The Gentiles heard the message of the gospel; God knew their hearts; they believed in Christ, and so He accepted them (Acts 15:6-11). He is the One to Whom we must give account. In the Judgment Day all secret unbelief will be exposed, while believers are rewarded (2 Thessalonians 1:5-10). God does not need to ask if we believe. He knows. Nothing is more terrifying to the unbeliever than the truth that God searches the heart.   

 

4:14   The appeal in 3:1 is repeated. The Apostle and High Priest (2:5-18) we confess is the Son of God. The apostles (Acts 1:9-11) saw Him go up to heaven. He has entered the sanctuary of God (9:11,24). Our faith cannot be in a greater priest. Faith in Christ is faith in the ultimate Priest. His work has won God’s acceptance of His sinful people; it would be folly to turn from Him. We have no other hope, because there is no other hope. The readers of Hebrews had made a public confession of Christ (3:1; 4:14); now the writer calls on himself and his readers to hold to it, because of Who Jesus is and what He has done. They faced persecution (10:33); the powerful traditions of having visible priests and daily sacrifices (7:27), the enticement of false doctrine (13:9), the weariness of the race (12:1,12,13), lethargy in articulating their testimony (5:11,12), and even imprisonment (10:34). These are not reasons to give up the Great Priest Who has put away sin by the sacrifice of Himself. Our Priest has entered the presence of God in heaven and remains there. We belong to the heavenly Jerusalem (12:22-24), and we have a Lord who has promised never to forsake us (13:5). We confessed (3:1) at one time that we believe in Him; now we must not give up this confidence. Let us hold unswervingly to the hope we profess, for he who promised is faithful (10:23). So do not throw away your confidence; it will be richly rewarded (10:35). It will be rewarded with God’s rest. 

 



[1]  The purpose of these notes is to deal with the message and meaning of Hebrews.   For my preparation I have benefited greatly from the writing of scholars who have researched the technical structure of Hebrews.  I shall not take much space to point out this kind of feature in Hebrews, except where it is quite obvious in the text.  William Lane’s commentary is very helpful in maintaining attention to various “inclusios”.

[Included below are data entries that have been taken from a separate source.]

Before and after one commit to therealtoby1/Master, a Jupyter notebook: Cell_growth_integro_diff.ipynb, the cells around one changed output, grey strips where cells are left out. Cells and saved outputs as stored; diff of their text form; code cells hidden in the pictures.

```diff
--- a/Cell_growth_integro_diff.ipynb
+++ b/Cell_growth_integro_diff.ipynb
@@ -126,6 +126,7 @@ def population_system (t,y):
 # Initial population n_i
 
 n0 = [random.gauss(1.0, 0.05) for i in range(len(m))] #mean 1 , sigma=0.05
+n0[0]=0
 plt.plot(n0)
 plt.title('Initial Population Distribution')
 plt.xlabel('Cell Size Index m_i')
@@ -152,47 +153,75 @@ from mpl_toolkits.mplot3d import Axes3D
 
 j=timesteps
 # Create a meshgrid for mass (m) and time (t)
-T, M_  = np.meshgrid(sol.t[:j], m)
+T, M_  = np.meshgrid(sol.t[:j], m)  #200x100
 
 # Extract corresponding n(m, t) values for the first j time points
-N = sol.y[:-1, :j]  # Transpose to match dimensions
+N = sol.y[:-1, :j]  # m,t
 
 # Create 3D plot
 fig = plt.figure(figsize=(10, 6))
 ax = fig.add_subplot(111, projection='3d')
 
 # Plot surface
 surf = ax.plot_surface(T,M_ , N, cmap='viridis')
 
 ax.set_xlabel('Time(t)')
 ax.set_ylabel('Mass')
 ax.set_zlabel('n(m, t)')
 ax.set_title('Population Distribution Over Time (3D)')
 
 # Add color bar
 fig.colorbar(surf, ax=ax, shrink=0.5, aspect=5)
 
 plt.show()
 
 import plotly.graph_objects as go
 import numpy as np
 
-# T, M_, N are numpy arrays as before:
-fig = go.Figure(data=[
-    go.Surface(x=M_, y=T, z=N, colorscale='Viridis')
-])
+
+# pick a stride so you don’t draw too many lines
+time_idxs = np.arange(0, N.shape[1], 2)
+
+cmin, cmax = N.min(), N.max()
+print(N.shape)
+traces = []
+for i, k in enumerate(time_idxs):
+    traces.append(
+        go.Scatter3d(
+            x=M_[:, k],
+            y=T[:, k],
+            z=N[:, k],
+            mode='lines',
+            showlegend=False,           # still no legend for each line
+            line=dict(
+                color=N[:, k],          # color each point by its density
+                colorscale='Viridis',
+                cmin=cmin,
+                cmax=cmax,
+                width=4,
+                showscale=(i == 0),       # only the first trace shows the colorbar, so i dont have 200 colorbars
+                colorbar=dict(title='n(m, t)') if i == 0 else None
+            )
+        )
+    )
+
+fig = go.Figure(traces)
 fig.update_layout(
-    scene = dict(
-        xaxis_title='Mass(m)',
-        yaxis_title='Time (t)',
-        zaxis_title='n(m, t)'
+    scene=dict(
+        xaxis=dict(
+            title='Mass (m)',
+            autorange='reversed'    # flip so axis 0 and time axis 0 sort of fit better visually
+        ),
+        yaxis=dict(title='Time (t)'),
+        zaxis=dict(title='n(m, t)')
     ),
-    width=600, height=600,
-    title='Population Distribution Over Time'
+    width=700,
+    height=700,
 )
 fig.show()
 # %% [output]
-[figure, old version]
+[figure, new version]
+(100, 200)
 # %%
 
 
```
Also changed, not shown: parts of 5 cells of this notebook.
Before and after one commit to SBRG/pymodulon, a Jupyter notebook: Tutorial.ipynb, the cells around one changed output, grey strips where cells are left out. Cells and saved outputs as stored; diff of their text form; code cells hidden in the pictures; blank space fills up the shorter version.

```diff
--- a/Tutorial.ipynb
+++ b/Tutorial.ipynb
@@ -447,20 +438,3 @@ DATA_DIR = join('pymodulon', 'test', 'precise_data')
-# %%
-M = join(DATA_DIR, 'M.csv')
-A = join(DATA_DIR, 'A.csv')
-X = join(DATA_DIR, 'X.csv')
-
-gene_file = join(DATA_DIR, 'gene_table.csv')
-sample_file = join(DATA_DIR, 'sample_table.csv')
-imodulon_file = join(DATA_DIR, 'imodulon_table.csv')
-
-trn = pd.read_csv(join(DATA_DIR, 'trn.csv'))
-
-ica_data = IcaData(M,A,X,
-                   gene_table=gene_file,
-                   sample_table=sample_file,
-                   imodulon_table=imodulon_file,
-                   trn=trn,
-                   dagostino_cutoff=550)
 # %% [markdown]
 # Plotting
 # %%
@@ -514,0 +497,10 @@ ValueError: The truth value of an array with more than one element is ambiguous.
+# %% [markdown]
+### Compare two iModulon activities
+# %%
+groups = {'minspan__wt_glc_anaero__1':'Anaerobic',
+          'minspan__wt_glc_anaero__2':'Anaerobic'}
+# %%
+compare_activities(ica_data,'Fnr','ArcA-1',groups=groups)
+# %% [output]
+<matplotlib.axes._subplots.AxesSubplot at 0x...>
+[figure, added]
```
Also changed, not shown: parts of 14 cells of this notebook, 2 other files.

[2]  This is an example of how Scripture may be handled.  We accept what it says; we should also deduce whatever it implies, and collect all such truths together to establish doctrine.  This is what theology is.